For the upcoming EuroCosplay Championships, taking place in London later this month, French cosplayer Livanart decided to create an elaborate costume based on Pyke from League of Legends. Livanart is a white French woman, while Pyke is “a black guy from Bilgewater.”
Livanart had obviously worked on the outfit for a long time (she even won the French Cosplay Cup earlier this year with it), and had impressed judges enough that she was selected as one of 25 finalists for the competition. Yet last week, with the championships only two weeks away, Livanart was told by organizers that, following complaints, her cosplay would not not be allowed to participate.

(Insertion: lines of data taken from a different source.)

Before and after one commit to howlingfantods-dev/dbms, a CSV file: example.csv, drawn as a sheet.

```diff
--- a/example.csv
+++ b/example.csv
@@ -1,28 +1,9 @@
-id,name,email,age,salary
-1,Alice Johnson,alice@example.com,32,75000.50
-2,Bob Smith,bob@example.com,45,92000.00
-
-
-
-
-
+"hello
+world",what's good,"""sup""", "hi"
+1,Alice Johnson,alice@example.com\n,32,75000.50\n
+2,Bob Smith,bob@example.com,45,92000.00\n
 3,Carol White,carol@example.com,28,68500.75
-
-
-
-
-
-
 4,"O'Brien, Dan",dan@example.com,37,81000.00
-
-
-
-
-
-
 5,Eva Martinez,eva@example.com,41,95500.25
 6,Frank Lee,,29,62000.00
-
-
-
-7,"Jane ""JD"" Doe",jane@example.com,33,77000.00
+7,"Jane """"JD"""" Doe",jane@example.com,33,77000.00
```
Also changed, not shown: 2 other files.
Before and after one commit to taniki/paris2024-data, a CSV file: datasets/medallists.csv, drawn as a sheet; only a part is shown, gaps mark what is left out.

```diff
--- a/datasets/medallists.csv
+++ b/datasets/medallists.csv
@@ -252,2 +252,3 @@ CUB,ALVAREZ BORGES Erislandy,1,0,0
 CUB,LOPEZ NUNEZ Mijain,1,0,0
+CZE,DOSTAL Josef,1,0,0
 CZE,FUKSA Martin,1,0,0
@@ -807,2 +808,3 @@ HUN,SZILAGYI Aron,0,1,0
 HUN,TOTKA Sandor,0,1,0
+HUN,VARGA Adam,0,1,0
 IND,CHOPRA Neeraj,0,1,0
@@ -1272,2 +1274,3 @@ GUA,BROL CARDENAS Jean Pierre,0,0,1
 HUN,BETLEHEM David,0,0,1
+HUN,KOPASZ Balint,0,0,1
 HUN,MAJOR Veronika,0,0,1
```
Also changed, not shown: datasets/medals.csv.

Those concerns were based on the fact some saw her cosplay as an example of blackface, given her skin color vs that of the character she was portraying. While she hasn’t been banned from the competition—organizers say they are “currently looking into alternative options that allow [her] to still compete”—the timing of the decision has had largely the same effect, since it’s too late to create another costume with that much work involved.
Had Livanart simply painted her skin black, she wouldn’t have made the finals of the competition and we wouldn’t be having this discussion. The timing of Livanart’s sanction, however, coupled with the nature of the cosplay and its prominence as part of a big contest, has led to a more complicated situation, one that has split opinions in the cosplay community.
While Livanart is dressed as a black character with black skin, she hasn’t applied make-up or paint; her transformation into Pyke is achieved through the wearing of a prosthetic suit. Critics see this as a loophole and believe that the same intent as blackface—to alter your skin color to match that of a black person, a practice with a terrible past—is still present in the cosplay.
Those rushing to Livanart’s defense, meanwhile, say that because her suit is a faithful recreation of the character’s likeness, it’s an act of tribute, not caricature. They also argue that because it’s a suit it’s not blackface, and that as the popular cosplay refrain goes, everyone should be free to cosplay as whoever they want, regardless of the color of their skin (even if this is a distortion of that call’s original intent, which was to encourage people of color to cosplay as white characters without having to face constant racist abuse).
In support of Livanart’s position, another finalist, JustJay from the Czech Republic, has withdrawn from the competition.
The whole thing has been one giant mess, from the response by European cosplayers and fans unfamiliar with blackface’s nuance and unwilling to listen to other’s views on the subject—Livanart herself says in this Facebook video that she spoke with “some black people” while making the suit, heard their concerns then went and did it anyway—to the organizer’s timing causing this to become news in the first place.
At least EuroCosplay is now looking at ways to avoid this in the future, by being more explicit in spelling out the rules of entry into the contest.